“How do you preserve a video or performance? What forms of expression can represent a video? How can you present it in a non-traditional way? And how can you integrate it into your work? Where do the boundaries between sculpture, painting, and video art lie?” These are questions June constantly asks herself, inspiring her to experiment and transcend these boundaries.
The modular presentation of ceramic pieces in the exhibition stems from June’s fictional narrative, where patterns from screen printing and sculptures intertwine. Chaotic imagery blends with the interaction and diffusion among different materials and textures. Frames typically used to restrict and contain images are deconstructed, breaking the space between two surfaces and extending the boundaries.
In the second part of the exhibition, the artist reconnects with her childhood dream of becoming a marine biologist and explores detailed studies of bare branches. Based on her selection of different species, June showcases the captivating optical features of caterpillars, which often emit toxic signals to deter predators. She imparts lifelike characteristics onto lifeless, rigid ceramic organisms.
Caterpillars serve as the theme in the new works, symbolizing transient embodiments and emphasizing the process of transformation, reminding us of unchangeable destinies. The artist reflects on human desires, the perception of individual beauty, and the futile attempts to preserve moments that are fleeting.
Everything we are trained to comprehend can be explained. However, at this very moment, all interpretations seem futile and foolish. The meanings, boundaries, spaces, and time of chaotic materials, images, and videos are being shattered and recombined. Perhaps we do not need everything to have attached meanings or a complete plan, nor do we require things to be in their correct positions. Right now, we have our own rules, our own grammar, and our own spirit.
Written by Xie Yu and Sean Tien

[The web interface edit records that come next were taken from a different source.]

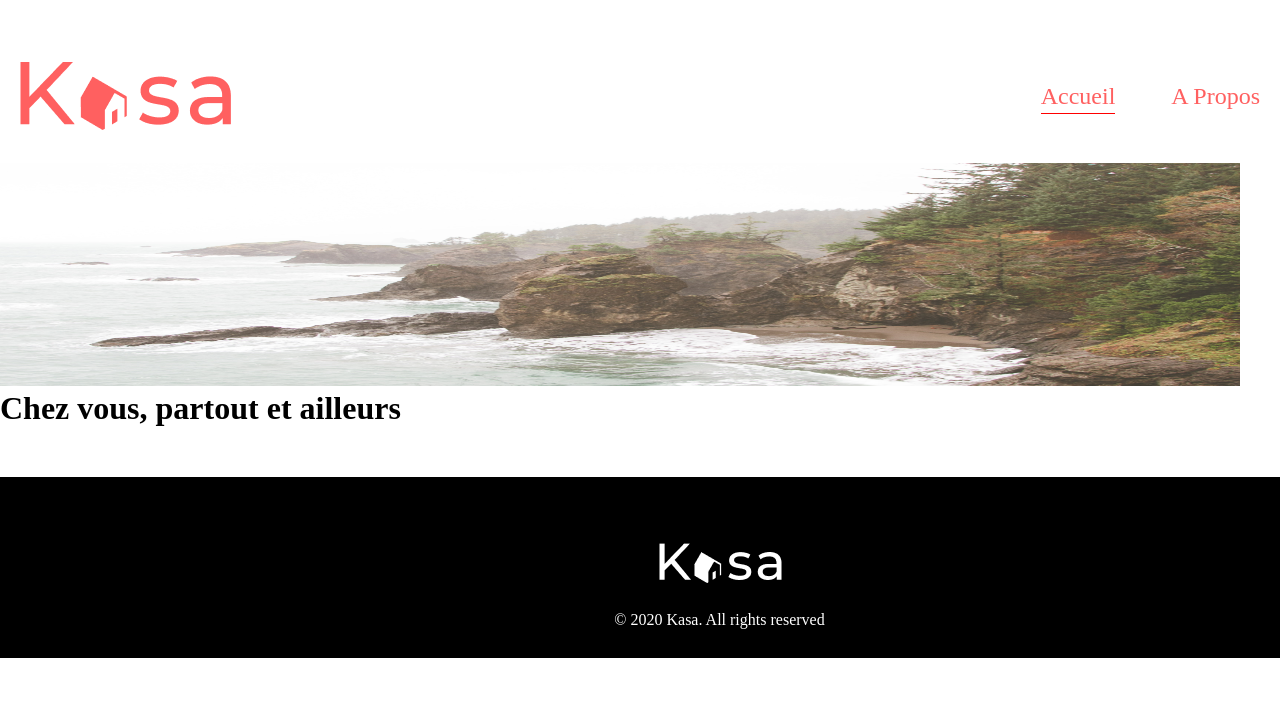
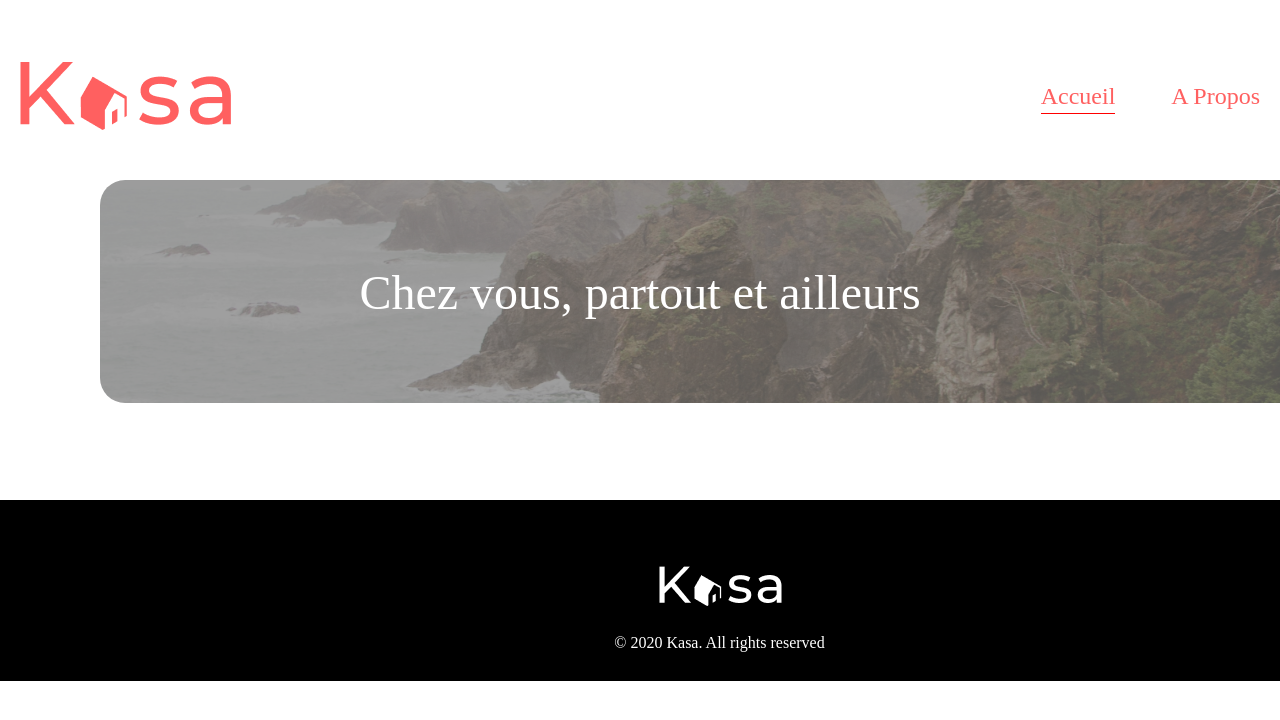
Before and after one commit to Valene-R/Kasa, a React (Create React App) app: page / in a window 1280 px wide. Shown: the top 720 px of the page. Built offline with nearby package versions, Linux system fonts and the light colour scheme.

Commit message:
feat(banner): add image and title layout

```diff
--- a/src/components/Banner/Banner.jsx
+++ b/src/components/Banner/Banner.jsx
@@ -5,8 +5,11 @@ const Banner = () => {
   return (
     <div>
       <div className="image">
-        <img src={imageHome} alt="" />
-        <h1>Chez vous, partout et ailleurs</h1>
+        <img src={imageHome} alt="Falaise au bord de la mer" />
+        <h1>
+          <span>Chez vous,</span>
+          <span> partout et ailleurs</span>
+        </h1>
       </div>
     </div>
   );
--- a/src/components/Banner/_banner.scss
+++ b/src/components/Banner/_banner.scss
@@ -1,4 +1,20 @@
 .image img{
     width: 1240px;
     height: 223px;
+    object-fit: cover;
+    border-radius: 25px;
+    opacity: 0.75;
+    position: relative;
+    margin: 17px 100px 43px 100px;
+    filter: brightness(50%);
 }
+
+h1 {
+    position: absolute;
+    color: #FFFFFF;
+    font-size: 48px;
+    font-weight: 500;
+    top: 292px;
+    left: 50%;
+    transform: translate(-50%, -50%);
+}
--- a/src/styles/_settings.scss
+++ b/src/styles/_settings.scss
@@ -4,7 +4,8 @@
 }
 
 body {
-    margin: auto;
+    max-width: 1440px;
+    margin: 0 auto;
     padding: 0;
     border: 0;
 }
```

June Fischer was born in August 1995 in Zurich, Switzerland. This is also where she currently lives and works as an independent artist. While in recent years Fischer has developed a strong interest in refining her technical skills in ceramic craftsmanship, her artistic practice is highly multidisciplinary and encompasses media such as photography, sculpture, installation as well as writing and audiovi- sual work. As such, she seeks to transcend and challenge the boundaries between fixed categories whilst experimenting with the interplay between different forms of presentation and materials.
Fischer’s versatile approach of expression is highly reflected in her works and evokes the state of dissociation. We all desperately yearn to hold on to something, don’t we? Solid lines between distinct media and context are deliberately blurred by a playful overlay.